- ACTIVITY -
As soon as the line containing "-| 步 | 是什么 | 不是什么 |" appears in the material below, start returning lines exactly, and end with the line containing "-## 是什么：近处密，远处细".

** INPUT MATERIAL follows **

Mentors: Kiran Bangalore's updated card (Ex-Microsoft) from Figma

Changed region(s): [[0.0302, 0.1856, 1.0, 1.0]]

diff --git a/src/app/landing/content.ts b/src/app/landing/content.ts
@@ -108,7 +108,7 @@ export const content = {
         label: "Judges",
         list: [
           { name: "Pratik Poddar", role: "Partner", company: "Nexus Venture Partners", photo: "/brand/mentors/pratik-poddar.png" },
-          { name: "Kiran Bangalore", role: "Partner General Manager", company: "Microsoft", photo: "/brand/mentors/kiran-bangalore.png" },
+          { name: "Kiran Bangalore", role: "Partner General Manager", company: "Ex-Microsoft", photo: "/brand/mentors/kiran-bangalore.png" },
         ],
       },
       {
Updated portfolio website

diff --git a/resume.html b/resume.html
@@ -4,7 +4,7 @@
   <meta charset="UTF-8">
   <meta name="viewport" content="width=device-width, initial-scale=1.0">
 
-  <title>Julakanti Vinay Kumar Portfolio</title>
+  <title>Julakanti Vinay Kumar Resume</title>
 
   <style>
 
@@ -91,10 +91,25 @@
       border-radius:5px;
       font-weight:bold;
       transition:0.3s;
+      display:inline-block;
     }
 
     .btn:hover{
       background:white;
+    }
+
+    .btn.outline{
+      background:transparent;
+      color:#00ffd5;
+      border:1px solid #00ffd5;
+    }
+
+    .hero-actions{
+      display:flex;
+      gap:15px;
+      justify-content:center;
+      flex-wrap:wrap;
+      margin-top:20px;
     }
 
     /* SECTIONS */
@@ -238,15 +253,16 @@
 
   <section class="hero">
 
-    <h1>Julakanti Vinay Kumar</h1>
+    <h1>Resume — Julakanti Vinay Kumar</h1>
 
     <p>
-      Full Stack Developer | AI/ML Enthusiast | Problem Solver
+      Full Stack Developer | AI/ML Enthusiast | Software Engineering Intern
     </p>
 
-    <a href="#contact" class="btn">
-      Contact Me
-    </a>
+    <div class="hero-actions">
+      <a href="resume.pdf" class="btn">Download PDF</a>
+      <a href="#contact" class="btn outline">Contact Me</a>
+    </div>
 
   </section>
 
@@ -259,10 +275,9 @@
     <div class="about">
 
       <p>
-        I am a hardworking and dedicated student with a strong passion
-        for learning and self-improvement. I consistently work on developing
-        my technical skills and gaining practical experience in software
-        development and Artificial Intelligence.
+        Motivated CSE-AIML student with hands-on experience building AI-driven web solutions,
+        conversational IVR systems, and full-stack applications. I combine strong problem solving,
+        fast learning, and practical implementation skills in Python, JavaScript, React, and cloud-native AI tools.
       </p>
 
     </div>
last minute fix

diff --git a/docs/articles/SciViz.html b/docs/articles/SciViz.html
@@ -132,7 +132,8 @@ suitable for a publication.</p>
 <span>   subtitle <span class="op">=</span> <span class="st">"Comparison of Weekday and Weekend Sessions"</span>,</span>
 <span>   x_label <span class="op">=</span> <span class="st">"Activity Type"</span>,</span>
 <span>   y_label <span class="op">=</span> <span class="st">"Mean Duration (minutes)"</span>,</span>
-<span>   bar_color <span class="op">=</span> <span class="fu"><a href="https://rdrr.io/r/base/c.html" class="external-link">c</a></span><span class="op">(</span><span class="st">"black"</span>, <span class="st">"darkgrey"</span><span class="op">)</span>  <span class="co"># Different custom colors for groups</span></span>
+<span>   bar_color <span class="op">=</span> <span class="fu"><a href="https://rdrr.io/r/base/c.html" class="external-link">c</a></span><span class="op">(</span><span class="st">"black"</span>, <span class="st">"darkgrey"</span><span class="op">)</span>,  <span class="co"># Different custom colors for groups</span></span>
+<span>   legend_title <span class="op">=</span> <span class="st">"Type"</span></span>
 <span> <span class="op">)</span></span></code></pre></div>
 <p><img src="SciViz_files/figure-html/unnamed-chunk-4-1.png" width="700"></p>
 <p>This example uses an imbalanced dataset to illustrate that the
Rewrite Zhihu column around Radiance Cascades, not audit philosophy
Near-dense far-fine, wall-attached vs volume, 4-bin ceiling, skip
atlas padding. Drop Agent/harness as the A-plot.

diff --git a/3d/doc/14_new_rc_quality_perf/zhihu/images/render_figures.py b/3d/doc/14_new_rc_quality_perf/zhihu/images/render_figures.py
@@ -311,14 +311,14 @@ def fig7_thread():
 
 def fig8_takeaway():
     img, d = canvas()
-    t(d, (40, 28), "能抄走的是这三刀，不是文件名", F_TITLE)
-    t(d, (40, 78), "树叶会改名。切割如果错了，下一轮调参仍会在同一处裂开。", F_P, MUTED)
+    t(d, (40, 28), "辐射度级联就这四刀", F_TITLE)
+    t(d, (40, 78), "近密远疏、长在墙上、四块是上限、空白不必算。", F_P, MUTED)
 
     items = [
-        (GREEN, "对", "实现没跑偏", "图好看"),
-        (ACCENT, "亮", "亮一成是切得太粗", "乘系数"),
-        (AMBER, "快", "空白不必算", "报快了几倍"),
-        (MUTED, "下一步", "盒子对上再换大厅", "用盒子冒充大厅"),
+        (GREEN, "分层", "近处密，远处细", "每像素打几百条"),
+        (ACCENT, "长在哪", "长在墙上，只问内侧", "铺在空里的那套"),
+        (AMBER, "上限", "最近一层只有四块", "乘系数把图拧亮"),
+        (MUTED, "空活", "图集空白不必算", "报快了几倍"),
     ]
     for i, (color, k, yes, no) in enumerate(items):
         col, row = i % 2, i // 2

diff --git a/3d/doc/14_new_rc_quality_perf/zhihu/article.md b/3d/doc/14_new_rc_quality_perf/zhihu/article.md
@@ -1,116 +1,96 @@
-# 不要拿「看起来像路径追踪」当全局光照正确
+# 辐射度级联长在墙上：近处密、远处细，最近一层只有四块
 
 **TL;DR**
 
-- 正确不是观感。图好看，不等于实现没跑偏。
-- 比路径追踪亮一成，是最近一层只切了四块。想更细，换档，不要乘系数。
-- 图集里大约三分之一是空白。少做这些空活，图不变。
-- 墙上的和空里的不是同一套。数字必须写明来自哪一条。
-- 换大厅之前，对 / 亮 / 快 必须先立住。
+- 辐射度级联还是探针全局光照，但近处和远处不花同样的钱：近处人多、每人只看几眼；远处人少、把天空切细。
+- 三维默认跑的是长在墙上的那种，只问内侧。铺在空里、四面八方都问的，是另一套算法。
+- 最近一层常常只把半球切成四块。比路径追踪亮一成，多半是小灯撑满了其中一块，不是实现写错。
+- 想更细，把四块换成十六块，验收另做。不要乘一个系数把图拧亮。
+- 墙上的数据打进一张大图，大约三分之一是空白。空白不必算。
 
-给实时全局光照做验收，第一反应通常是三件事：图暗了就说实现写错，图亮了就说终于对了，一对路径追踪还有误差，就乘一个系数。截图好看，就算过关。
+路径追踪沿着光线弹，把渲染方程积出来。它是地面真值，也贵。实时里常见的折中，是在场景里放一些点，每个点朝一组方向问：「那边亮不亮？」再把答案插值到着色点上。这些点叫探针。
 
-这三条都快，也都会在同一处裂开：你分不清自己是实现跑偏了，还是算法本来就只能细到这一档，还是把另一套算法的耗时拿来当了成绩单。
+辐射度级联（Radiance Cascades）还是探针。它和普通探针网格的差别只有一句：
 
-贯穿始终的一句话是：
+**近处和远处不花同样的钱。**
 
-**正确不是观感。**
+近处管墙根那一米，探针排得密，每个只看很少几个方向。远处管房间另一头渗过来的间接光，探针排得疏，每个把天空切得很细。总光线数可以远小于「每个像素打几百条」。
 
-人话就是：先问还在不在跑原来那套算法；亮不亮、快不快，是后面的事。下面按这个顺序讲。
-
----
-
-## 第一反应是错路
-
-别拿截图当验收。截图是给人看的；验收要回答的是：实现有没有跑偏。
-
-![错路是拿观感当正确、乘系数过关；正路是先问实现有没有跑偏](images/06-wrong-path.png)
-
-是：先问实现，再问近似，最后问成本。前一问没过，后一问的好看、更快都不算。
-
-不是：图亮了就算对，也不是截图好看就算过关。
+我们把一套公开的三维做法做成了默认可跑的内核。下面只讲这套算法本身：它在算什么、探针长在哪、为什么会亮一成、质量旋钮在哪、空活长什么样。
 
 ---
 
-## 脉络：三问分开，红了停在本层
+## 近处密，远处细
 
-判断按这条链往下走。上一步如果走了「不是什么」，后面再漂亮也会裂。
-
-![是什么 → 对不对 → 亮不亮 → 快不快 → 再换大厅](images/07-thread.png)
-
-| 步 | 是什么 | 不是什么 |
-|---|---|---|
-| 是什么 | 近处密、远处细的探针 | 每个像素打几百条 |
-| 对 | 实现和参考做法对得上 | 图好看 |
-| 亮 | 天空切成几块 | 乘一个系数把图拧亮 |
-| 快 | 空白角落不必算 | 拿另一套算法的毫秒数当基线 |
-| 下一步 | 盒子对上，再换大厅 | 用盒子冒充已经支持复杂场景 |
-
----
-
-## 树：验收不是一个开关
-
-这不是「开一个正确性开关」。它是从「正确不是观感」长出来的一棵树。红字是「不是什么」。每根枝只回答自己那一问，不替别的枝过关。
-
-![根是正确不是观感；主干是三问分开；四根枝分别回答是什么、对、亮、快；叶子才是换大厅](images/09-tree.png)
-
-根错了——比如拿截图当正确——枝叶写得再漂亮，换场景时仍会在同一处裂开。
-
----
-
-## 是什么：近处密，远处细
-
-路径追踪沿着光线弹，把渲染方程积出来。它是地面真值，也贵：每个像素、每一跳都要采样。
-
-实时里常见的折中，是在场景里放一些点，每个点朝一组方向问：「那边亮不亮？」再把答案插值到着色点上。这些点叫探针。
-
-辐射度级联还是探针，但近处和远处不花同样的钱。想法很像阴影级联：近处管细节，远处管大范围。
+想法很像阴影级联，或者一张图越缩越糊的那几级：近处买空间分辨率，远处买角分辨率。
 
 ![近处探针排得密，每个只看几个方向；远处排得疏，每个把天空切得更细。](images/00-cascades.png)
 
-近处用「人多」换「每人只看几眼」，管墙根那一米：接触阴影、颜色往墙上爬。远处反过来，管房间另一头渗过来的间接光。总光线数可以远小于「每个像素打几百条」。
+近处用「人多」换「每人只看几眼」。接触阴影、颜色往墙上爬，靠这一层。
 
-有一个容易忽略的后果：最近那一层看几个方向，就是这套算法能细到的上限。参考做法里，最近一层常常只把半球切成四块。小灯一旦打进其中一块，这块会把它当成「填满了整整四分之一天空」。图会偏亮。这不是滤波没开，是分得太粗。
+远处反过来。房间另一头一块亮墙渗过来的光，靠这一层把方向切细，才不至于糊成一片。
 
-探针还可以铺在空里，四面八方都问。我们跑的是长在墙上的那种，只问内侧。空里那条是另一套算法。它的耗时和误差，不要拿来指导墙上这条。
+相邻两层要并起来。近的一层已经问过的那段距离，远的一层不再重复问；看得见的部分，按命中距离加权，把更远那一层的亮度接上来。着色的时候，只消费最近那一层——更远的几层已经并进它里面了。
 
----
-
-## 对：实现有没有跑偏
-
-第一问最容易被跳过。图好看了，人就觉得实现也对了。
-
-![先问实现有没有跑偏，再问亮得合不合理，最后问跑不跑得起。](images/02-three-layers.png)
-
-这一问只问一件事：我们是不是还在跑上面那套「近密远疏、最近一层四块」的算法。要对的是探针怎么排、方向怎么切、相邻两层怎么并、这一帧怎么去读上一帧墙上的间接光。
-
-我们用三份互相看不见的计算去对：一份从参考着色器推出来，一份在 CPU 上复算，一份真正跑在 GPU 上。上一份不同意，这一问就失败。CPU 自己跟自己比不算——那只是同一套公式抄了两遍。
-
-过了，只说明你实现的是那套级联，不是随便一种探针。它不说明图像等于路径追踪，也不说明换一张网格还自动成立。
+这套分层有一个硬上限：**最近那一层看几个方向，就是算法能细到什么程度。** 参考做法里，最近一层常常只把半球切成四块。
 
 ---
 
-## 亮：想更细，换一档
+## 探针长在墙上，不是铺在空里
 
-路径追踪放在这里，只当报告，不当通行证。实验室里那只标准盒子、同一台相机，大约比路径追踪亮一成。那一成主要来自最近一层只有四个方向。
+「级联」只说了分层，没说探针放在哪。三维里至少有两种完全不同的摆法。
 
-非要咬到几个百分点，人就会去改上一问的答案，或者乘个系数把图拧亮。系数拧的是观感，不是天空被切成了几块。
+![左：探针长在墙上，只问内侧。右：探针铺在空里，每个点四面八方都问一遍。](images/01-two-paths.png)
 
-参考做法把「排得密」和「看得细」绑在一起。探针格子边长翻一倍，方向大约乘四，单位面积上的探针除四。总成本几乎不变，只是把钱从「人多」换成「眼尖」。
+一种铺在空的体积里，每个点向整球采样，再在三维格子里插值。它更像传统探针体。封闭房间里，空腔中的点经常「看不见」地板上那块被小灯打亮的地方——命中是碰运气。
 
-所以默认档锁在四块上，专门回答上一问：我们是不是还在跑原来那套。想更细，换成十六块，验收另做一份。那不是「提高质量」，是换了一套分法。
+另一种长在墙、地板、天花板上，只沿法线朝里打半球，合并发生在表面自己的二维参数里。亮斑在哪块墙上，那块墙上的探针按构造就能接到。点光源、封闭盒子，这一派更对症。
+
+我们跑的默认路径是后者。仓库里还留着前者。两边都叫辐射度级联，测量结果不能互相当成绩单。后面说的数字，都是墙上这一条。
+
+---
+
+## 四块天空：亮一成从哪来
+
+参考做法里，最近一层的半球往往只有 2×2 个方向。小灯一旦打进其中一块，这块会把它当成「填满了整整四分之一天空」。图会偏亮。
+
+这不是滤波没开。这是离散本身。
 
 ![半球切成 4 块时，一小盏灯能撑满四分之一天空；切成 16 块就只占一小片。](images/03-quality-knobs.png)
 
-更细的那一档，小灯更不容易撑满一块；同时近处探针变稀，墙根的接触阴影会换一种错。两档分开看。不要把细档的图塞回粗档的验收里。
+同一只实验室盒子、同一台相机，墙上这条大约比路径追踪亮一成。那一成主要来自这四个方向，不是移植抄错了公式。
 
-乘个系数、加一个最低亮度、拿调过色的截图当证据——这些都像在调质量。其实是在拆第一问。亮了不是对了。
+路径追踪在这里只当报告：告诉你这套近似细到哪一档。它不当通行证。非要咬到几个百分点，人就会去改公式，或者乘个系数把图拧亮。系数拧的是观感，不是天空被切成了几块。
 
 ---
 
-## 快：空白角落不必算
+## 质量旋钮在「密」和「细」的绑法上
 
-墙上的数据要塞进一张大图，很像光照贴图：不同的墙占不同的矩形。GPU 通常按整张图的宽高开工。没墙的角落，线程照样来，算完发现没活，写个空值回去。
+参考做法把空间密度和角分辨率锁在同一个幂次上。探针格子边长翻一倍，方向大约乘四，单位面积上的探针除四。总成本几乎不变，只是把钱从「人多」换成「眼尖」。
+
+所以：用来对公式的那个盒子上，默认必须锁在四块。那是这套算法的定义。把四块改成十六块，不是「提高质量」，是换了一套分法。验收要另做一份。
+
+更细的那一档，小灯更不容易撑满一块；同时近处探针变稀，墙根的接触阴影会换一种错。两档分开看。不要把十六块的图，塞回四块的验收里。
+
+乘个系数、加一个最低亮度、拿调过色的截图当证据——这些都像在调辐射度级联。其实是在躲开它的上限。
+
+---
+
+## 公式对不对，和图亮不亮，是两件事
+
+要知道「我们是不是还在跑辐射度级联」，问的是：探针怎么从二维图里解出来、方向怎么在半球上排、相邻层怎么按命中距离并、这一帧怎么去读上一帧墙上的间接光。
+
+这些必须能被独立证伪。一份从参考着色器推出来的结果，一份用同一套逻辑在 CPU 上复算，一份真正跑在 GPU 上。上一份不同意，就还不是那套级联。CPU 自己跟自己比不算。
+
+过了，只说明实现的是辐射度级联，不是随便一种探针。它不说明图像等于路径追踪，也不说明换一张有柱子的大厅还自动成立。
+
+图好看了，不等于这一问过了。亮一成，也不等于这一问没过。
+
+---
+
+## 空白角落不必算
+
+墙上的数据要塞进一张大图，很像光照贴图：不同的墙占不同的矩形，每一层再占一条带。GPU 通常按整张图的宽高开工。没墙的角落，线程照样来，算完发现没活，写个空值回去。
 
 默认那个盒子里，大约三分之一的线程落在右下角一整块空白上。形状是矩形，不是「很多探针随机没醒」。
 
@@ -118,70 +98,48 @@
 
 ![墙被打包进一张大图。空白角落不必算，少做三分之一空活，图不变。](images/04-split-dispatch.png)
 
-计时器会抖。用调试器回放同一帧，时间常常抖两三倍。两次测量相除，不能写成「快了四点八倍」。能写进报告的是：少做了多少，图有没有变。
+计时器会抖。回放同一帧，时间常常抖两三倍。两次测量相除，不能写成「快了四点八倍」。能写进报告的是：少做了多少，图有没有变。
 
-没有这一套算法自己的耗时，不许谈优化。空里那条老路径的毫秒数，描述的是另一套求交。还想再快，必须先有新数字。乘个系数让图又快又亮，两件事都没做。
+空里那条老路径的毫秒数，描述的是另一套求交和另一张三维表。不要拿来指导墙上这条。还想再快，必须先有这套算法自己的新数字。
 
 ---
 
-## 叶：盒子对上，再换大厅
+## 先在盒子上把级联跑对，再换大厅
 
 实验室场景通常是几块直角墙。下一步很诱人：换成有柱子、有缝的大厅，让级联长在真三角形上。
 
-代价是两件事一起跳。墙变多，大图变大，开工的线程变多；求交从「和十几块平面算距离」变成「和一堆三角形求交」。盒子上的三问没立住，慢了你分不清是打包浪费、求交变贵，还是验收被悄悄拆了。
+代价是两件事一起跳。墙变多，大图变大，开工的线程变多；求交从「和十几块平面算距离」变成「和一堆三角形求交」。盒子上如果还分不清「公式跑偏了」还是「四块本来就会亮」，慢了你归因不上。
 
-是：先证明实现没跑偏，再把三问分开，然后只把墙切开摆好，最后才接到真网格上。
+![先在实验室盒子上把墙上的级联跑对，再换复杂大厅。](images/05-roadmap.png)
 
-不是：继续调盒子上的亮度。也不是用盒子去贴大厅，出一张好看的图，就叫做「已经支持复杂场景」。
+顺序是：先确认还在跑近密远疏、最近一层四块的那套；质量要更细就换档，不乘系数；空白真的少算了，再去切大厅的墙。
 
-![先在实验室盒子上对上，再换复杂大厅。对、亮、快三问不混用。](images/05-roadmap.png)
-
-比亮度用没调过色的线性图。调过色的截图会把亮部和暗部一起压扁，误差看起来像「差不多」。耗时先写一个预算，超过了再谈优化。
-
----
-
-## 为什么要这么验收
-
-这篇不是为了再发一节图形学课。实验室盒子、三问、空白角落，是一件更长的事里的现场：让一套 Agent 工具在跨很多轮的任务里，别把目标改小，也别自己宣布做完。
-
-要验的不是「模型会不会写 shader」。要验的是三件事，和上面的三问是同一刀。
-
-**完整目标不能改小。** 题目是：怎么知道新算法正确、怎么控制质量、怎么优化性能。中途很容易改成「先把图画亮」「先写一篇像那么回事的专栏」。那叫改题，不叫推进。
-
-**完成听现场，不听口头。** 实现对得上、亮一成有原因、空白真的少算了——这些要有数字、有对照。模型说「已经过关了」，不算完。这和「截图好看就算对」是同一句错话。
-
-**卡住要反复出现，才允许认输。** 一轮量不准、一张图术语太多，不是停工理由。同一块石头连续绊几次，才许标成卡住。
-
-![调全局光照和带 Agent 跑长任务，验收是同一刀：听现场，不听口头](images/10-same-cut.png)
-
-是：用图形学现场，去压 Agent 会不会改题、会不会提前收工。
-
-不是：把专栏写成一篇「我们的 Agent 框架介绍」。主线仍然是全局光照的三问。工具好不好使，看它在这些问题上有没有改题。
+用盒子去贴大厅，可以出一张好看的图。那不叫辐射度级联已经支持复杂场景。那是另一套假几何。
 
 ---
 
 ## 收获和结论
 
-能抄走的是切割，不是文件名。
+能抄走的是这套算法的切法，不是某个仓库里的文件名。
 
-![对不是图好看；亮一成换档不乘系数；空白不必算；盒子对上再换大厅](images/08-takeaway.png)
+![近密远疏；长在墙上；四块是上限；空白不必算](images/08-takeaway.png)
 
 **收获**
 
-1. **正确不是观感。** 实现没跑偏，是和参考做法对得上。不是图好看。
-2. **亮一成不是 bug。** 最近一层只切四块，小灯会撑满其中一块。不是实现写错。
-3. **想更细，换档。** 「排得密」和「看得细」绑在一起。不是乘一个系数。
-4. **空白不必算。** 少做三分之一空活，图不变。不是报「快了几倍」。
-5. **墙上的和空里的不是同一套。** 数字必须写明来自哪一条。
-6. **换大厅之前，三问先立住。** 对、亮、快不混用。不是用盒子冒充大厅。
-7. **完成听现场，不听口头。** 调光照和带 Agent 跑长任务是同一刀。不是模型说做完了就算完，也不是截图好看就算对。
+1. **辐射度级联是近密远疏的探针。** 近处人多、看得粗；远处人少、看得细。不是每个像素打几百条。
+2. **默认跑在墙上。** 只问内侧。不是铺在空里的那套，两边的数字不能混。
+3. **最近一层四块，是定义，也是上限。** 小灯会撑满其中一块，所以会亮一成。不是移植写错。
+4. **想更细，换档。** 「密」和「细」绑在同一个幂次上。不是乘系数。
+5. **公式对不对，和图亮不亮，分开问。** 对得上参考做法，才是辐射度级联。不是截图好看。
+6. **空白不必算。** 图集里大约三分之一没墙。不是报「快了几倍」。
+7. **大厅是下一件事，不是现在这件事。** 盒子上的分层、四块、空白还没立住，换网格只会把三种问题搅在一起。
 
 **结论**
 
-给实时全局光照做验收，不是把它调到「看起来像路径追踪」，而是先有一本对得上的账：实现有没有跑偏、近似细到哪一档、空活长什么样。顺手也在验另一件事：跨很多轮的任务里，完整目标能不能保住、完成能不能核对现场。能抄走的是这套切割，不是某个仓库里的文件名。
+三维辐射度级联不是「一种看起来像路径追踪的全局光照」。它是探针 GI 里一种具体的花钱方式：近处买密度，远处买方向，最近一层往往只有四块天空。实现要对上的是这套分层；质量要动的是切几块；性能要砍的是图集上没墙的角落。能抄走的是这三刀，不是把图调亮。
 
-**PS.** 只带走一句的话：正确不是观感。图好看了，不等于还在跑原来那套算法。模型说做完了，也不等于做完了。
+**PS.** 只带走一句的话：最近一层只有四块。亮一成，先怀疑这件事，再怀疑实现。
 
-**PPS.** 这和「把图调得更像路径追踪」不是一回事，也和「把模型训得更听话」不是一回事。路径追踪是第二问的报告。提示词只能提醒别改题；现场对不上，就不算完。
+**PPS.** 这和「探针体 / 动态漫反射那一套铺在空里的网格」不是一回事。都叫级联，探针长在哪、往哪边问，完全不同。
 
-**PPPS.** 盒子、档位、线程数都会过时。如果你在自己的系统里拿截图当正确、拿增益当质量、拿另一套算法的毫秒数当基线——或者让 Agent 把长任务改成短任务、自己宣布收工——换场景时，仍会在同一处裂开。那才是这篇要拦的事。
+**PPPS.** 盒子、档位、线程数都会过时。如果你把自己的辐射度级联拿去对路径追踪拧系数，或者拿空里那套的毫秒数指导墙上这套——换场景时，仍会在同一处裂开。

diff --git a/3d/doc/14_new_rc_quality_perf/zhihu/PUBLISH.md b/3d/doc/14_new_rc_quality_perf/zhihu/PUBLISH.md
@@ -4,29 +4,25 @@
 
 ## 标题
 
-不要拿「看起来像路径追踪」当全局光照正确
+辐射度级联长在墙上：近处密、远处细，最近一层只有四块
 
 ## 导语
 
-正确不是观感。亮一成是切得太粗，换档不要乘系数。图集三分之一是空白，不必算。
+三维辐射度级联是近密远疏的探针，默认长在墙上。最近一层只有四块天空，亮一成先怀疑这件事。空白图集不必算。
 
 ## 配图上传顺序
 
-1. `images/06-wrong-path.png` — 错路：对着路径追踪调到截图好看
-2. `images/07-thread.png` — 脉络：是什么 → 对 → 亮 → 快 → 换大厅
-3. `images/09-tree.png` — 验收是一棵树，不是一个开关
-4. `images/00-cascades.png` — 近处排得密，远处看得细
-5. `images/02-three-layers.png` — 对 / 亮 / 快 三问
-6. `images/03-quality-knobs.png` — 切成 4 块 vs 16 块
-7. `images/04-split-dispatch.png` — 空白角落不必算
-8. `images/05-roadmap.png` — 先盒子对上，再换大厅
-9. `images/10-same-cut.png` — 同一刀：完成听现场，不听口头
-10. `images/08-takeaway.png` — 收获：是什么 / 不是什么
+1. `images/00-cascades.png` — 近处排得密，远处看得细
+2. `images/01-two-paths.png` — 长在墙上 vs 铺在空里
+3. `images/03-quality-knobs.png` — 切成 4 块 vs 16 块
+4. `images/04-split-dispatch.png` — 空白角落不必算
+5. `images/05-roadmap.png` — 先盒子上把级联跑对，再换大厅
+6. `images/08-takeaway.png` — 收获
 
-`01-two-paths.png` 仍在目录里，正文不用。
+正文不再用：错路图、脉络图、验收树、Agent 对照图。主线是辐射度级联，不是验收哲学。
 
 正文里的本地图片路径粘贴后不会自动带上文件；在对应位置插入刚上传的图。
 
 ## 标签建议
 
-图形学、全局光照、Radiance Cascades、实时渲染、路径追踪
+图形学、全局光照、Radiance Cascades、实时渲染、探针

** End of INPUT MATERIAL **

- THE ANSWER -
-| 步 | 是什么 | 不是什么 |
-|---|---|---|
-| 是什么 | 近处密、远处细的探针 | 每个像素打几百条 |
-| 对 | 实现和参考做法对得上 | 图好看 |
-| 亮 | 天空切成几块 | 乘一个系数把图拧亮 |
-| 快 | 空白角落不必算 | 拿另一套算法的毫秒数当基线 |
-| 下一步 | 盒子对上，再换大厅 | 用盒子冒充已经支持复杂场景 |
-
----
-
-## 树：验收不是一个开关
-
-这不是「开一个正确性开关」。它是从「正确不是观感」长出来的一棵树。红字是「不是什么」。每根枝只回答自己那一问，不替别的枝过关。
-
-![根是正确不是观感；主干是三问分开；四根枝分别回答是什么、对、亮、快；叶子才是换大厅](images/09-tree.png)
-
-根错了——比如拿截图当正确——枝叶写得再漂亮，换场景时仍会在同一处裂开。
-
----
-
-## 是什么：近处密，远处细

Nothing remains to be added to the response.